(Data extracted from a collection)
- - - - - - -

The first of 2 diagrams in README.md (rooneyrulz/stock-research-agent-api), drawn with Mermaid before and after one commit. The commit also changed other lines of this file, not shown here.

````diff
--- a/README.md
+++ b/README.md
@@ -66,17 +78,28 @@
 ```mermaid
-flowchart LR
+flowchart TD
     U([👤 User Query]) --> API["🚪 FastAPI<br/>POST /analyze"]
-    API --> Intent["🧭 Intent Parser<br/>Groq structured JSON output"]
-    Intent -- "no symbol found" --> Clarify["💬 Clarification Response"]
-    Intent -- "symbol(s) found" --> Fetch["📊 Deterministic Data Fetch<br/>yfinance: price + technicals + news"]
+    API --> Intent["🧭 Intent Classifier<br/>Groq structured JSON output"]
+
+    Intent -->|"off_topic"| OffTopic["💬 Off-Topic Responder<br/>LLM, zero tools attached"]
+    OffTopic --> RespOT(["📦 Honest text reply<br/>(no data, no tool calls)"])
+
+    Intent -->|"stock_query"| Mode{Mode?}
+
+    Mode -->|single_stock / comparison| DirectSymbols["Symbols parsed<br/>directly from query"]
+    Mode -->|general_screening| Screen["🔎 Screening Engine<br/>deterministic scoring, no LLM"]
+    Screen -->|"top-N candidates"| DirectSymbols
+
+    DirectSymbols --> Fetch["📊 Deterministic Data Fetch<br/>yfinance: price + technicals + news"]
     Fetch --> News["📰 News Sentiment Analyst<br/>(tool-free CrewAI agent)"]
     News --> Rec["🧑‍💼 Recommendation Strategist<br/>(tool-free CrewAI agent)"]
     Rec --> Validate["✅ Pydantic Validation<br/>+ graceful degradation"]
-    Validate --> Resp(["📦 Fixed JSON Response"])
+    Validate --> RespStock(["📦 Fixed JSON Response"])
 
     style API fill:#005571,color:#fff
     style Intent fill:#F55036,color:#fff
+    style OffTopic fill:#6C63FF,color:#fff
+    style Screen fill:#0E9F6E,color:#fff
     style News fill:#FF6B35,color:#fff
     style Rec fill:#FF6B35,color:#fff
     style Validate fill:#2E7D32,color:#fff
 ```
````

- - - - - - -

> EXERCISE DESCRIPTION: In the lines above, find each one with "style" and list it.

> RESULT:
     style API fill:#005571,color:#fff
     style Intent fill:#F55036,color:#fff
+    style OffTopic fill:#6C63FF,color:#fff
+    style Screen fill:#0E9F6E,color:#fff
     style News fill:#FF6B35,color:#fff
     style Rec fill:#FF6B35,color:#fff
     style Validate fill:#2E7D32,color:#fff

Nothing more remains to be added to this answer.